Washington, D.C. —The Senate Armed Services Committee voted this afternoon to include Senator Joe Donnelly’s Jacob Sexton Military Suicide Prevention Act of 2014 as part of the Fiscal Year 2015 National Defense Authorization Act (NDAA). Donnelly also helped pass several provisions aimed at improving mental health care for servicemembers and their families. The national defense bill, which has been signed into law for 52 straight years, authorizes annual defense programs and spending. The bill received bipartisan support in the Senate Armed Services Committee and will now advance to consideration before the full Senate later this year.
Donnelly said, “This is an important first step. I am pleased to see the Jacob Sexton Military Suicide Prevention Act included in the committee’s final defense bill because addressing military suicide cannot wait. There is no one solution to prevent military suicide, but there are commonsense steps we can take to help our servicemembers before it’s too late. The Sexton Act would start making those changes immediately. I will continue to work nonstop with my friend Senator Roger Wicker and colleagues on both sides of the aisle to see this through to the finish line so that the Sexton Act can be signed into law by the end of this year.”
Donnelly introduced the Sexton Act on May 7, 2014, and joined forces with Senators Wicker (R-MS) and Blumenthal (D-CT) to successfully advocate for the bill’s provisions to be included in NDAA as an amendment. This followed an announcement last week that 10 organizations endorsed Donnelly’s bill, including the National Guard Association of the United States, American Foundation for Suicide Prevention and Iraq and Afghanistan Veterans of America.
The Sexton Act of 2014 would ensure that mental health is evaluated regularly and as a central element of a servicemember’s overall readiness by:
- Requiring annual mental health assessments for all servicemembers, including members of the Active, Guard and Reserve components. Right now, the military provides the most effective mental health screening only for those who are preparing for or returning from deployment, despite research that shows the majority of military suicides occur among servicemembers who have never deployed.

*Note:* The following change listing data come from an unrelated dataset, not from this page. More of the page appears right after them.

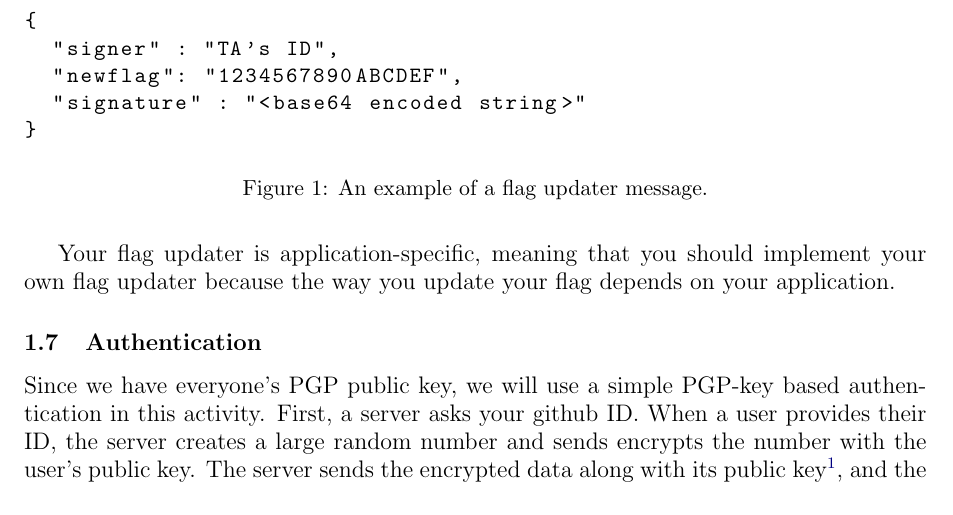
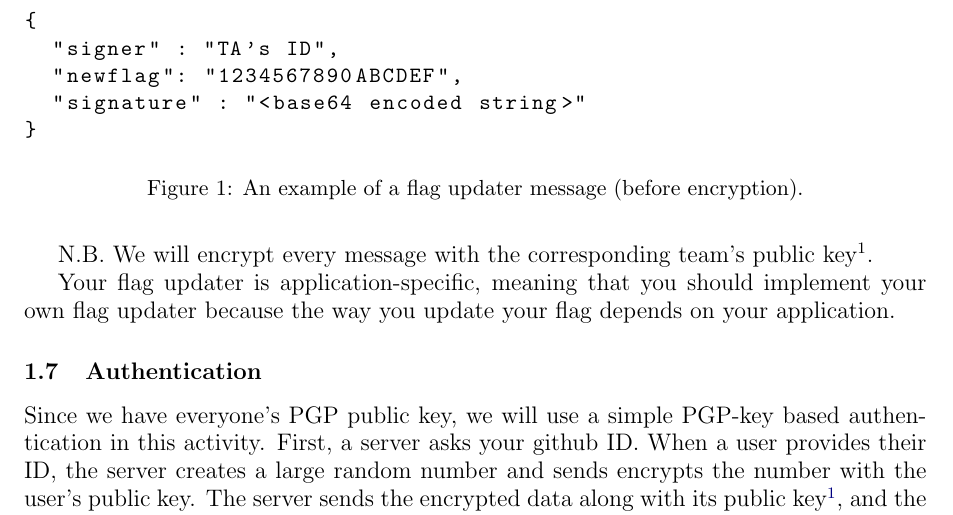
Before and after one commit to KAIST-IS521/2017-Spring, a LaTeX document (teams/engineering.tex): part of page 3 of 9, cut so that both start at the same text. Compiled offline with pdfLaTeX.

Commit message:
Fix flag updater

```diff
--- a/teams/engineering.tex
+++ b/teams/engineering.tex
@@ -165,6 +165,9 @@ following string: \texttt{GitHubID:1234567890ABCDEF}. Next we sign the
 concatenated string with the signer's private key. Finally, we
 base64-encode the signature.
 
+N.B. We will encrypt every message with the corresponding team's
+public key\footnotemark[1].
+
 Your flag updater is application-specific, meaning that you should
 implement your own flag updater because the way you update your flag
 depends on your application.
@@ -177,7 +180,7 @@ depends on your application.
   "signature" : "<base64 encoded string>"
 }
 \end{lstlisting}
-\caption{An example of a flag updater message.}
+\caption{An example of a flag updater message (before encryption).}
 \label{fig:flagupdater}
 \end{figure}
 
```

- Establishing a working group between the Department of Defense and Department of Health and Human Services to find innovative ways to improve access to mental health care for members of the National Guard and Reserve, where service members often rely on civilian health insurance and providers. Suicide among Guard members hit a record high in 2013.
- Requiring an interagency report to evaluate existing military mental health practices and provide recommendations for improvement, including peer-to-peer programs that Donnelly has proposed in the past.
- Ensuring that seeking help remains a sign of strength by protecting the privacy of the servicemember coming forward.
Donnelly’s introduction of the Sexton Act followed the Department of Defense announcing on April 25, 2014 that the country lost 522 servicemembers to suicide in 2012. Early data show the toll for 2013 at more than 470 servicemembers. While suicides among active duty servicemembers declined modestly, suicides among members of the National Guard continued to rise, hitting a record high last year. Already in 2014, military leaders have publicly expressed concern over an unprecedented spike in suicides rates so far this year.
The Sexton Act is named after Indiana National Guardsman Jacob Sexton, who took his own life while home on a 15-day leave from Afghanistan. Donnelly has been working with Jacob’s parents to help prevent one more family from going through what the Sexton family experienced after losing Jacob in 2009.
Additional Provisions of Interest that Donnelly Helped Pass Relating to Mental Health Care for Servicemembers and their Families:
- Assessing Suicides in the Reserve Components: Would require DoD to develop a standard method for collecting, reporting and assessing suicide data and suicide attempt data among members of the National Guard and Reserves. This would ensure data is accurate and suicides are not undercounted among members of the National Guard and Reserve.
- Assessing Suicides Among Military Families: Would require DoD to develop and implement a program to track, retain and analyze information on suicides among military dependents. This would enable DoD to track military family suicides.
- Improving Mental Health Recommendations: Would require DoD to report to Congress on the feasibility and advisability of implementing recommendations provided by Institute of Medicine on improving mental health resiliency among servicemembers. It would require DoD to make progress in planning to implement recommendations from the Institute of Medicine on mental health initiatives.
- Removing Limits on Mental Health Services: Would remove limits on inpatient mental health services to put these services on equal footing with the rules for other medical and surgical care. This would be a move toward parity between mental and physical health care in DoD.
- Strengthening Privacy Protections for Mental Health Information in Military Justice Proceedings: Would strengthen privacy protections in the military justice system for a servicemember’s mental health records or communications with a mental health professional. This would help protect servicemember privacy in seeking mental health care.